— Work required —
When a line of the records below contains the string "qemu", copy that whole line.

Input for this task START

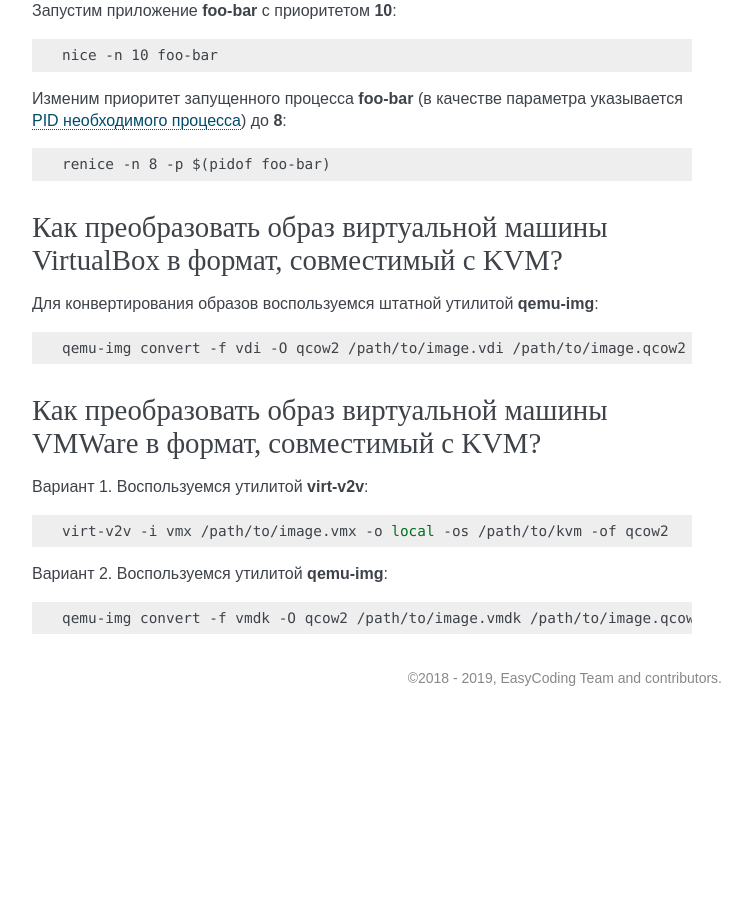
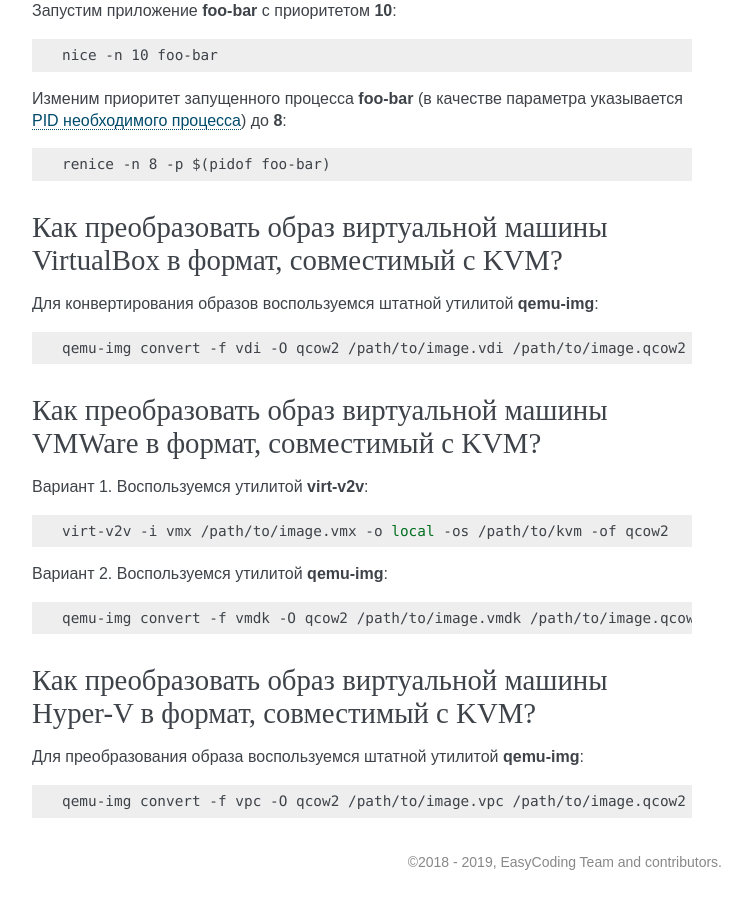
Before and after one commit to RussianFedora/FAQ, a Sphinx documentation site: the page built from source/administration.rst, in a window 1280 px wide and 900 px high, scrolled down 20655 px. Shown: the whole window, without its empty margins (388-1140 px from the left). Built offline with Sphinx 7.4.7, drawn with Linux system fonts in a browser that asks for light colours; before the commit the page ends 21371 px from its top, so only the background shows below that; some of the changed text lies outside the part shown.

Commit message:
Added question about converting Hyper-V images to KVM.

```diff
--- a/source/administration.rst
+++ b/source/administration.rst
@@ -1223,3 +1223,15 @@
 .. code-block:: bash
 
     qemu-img convert -f vmdk -O qcow2 /path/to/image.vmdk /path/to/image.qcow2
+
+.. index:: hyper-v, drive image, disk image, kvm, qemu, qcow2, vpc
+.. _vpc-to-qcow2:
+
+Как преобразовать образ виртуальной машины Hyper-V в формат, совместимый с KVM?
+===================================================================================
+
+Для преобразования образа воспользуемся штатной утилитой **qemu-img**:
+
+.. code-block:: bash
+
+    qemu-img convert -f vpc -O qcow2 /path/to/image.vpc /path/to/image.qcow2
```
Also changed, not shown: other parts of source/administration.rst (+1 -1 lines).
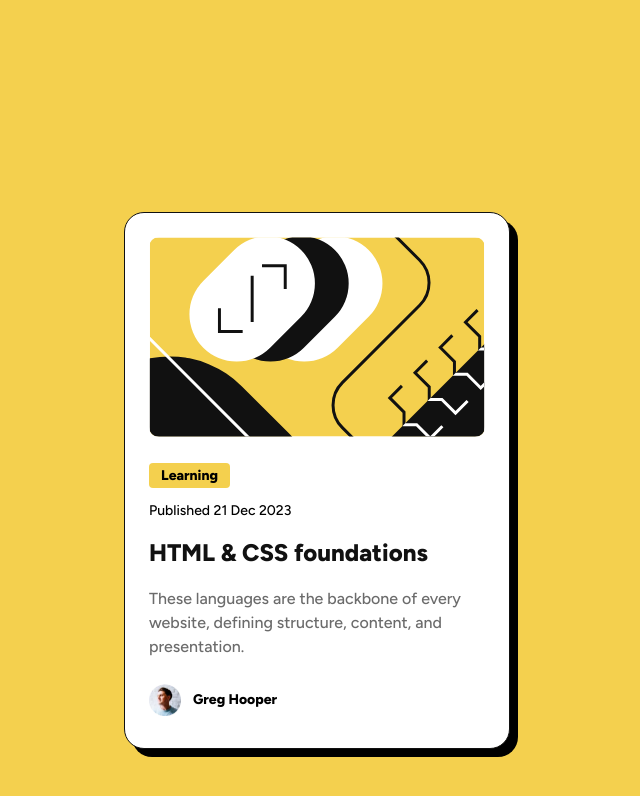
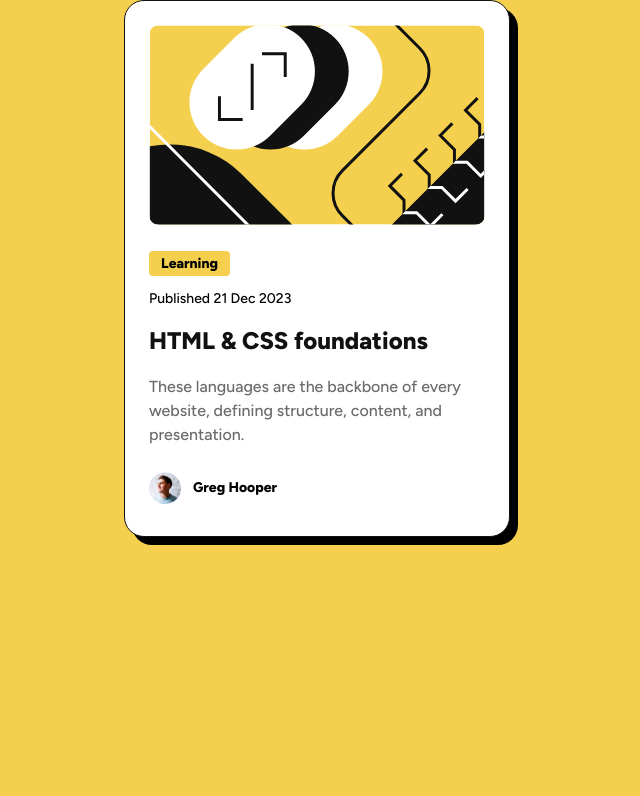
Before and after one commit to Philmc4/fmcard.github.io, a plain HTML site: page index.html in a window 1280 px wide. Shown: the whole page, without its empty margins (323-963 px from the left). Drawn offline with Linux system fonts and the light colour scheme.

Commit message:
change the top padding

```diff
--- a/css/style.css
+++ b/css/style.css
@@ -26,7 +26,7 @@ body {
 main {
   justify-items: center;
   justify-self: center;
-  padding: 212px 0;
+  /* padding: 212px 0; */
   max-width: 384px;
   max-height: 522px;
 }
```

Input for this task END

— Result below —
     qemu-img convert -f vmdk -O qcow2 /path/to/image.vmdk /path/to/image.qcow2
+.. index:: hyper-v, drive image, disk image, kvm, qemu, qcow2, vpc
+Для преобразования образа воспользуемся штатной утилитой **qemu-img**:
+    qemu-img convert -f vpc -O qcow2 /path/to/image.vpc /path/to/image.qcow2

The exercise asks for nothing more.